This section is from the book "An Experimental History Of The Materia Medica", by William Lewis.
Horminum sclarea dictum C. B. Galli-trichum sativum J. B. Salvia Sclarea Linn, Garden clary: a whitish green, slightly hairy plant, with square stalks, and large wrinkled oblong somewhat heart-shaped leaves: both the leaves, and the divisions and subdivisions of the branches, wtand in pairs: on the tops grow long spikes of bluish labiated flowers, at the origin of which are little concave purplish leaves without pedicles: the upper lip of the flower is long and arched, the lower smaller and cut into three segments, the middlemost of which is hollowed like a spoon. It is biennial, a native of the warmer climates, cultivated with us in gardens, and flowers in July and August.

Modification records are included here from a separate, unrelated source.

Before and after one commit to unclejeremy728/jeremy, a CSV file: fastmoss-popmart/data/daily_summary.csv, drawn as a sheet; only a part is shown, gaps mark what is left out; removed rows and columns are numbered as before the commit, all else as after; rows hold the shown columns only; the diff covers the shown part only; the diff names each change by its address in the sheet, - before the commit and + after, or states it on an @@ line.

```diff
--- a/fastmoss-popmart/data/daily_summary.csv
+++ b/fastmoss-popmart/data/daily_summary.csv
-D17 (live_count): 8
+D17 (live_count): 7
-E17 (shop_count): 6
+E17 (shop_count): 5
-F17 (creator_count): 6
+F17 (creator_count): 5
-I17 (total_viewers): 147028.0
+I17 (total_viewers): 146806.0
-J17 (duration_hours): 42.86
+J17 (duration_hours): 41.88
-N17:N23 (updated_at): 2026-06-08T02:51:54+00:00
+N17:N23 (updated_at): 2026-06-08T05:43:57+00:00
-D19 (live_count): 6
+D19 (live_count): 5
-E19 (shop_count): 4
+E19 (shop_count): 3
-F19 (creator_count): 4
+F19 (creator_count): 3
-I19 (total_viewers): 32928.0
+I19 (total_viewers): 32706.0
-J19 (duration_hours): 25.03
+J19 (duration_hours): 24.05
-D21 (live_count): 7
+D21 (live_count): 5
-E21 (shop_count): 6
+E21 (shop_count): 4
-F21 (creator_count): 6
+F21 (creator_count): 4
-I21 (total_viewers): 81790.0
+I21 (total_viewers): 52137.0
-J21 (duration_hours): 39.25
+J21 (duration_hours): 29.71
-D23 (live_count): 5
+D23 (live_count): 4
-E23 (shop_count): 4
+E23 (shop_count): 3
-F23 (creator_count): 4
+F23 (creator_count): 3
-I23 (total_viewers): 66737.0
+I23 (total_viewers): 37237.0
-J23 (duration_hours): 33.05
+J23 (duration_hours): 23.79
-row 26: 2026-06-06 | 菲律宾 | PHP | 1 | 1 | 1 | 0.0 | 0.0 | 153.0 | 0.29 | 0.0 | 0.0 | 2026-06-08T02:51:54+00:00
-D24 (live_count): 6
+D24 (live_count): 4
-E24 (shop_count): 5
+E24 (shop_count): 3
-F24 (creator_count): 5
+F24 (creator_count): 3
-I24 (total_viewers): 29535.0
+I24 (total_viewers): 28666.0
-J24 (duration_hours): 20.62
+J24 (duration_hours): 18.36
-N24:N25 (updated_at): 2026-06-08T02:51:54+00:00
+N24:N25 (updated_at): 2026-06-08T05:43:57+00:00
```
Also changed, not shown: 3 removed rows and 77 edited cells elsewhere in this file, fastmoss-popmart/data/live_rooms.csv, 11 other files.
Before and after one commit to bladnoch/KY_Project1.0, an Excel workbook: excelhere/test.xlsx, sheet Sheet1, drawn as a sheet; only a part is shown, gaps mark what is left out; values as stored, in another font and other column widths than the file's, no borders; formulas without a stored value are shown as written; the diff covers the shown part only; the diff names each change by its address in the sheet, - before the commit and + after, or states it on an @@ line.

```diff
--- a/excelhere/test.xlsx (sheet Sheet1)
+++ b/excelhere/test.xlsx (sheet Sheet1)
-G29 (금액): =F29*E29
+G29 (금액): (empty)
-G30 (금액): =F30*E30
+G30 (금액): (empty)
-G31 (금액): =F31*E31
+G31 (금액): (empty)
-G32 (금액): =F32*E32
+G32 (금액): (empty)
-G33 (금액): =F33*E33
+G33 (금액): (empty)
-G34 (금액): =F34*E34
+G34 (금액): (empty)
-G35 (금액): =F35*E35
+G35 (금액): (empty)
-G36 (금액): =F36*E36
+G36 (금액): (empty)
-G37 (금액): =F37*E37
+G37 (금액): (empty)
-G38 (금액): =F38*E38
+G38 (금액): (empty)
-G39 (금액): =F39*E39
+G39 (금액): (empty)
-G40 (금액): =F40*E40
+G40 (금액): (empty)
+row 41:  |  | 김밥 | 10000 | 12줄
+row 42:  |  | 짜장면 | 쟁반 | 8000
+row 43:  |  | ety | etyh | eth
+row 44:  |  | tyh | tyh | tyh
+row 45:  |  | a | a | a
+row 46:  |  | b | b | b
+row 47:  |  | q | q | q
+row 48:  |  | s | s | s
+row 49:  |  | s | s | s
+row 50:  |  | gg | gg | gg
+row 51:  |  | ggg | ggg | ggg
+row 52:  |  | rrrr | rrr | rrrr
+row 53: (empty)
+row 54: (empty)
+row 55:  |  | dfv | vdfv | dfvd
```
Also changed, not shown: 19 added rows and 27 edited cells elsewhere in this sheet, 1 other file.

The leaves and seeds of clary are recommended as corroborants and antispasmodics; particularly in the fluor albus and other like weaknesses, and in hysterical complaints. They have a bitterish warm taste; and a strong smell, of the aromatic kind, but to many persons not agreeable. The leaves discover to the touch a large quantity of unctuous resinous matter, in which the virtue of the herb appears to reside, which is readily dissolved by rectisied spirit, and which, on infpiffating the fine green tincture, remains nearly entire in the dark brownish extract: this extract smells more agreeably than the herb in subslance, and is in taste moderately warm, bitterish, and pungent. Water takes up likewise by infusion great part of the active matter of the clary, and carries off its whole flavour in evaporation, leaving a weak, disagreeably bitterish, roughish extract. In distil-lation with water, there arises both from the leaves and seeds, a small quantity of essential oil, smelling strongly of the clary: from sixty-four ounces, or five hundred and twelve drams, of the seeds, was obtained only about one dram of oil. The leaves or seeds, fermented with malt liquors, are said to remarkably increase their inebriative quality.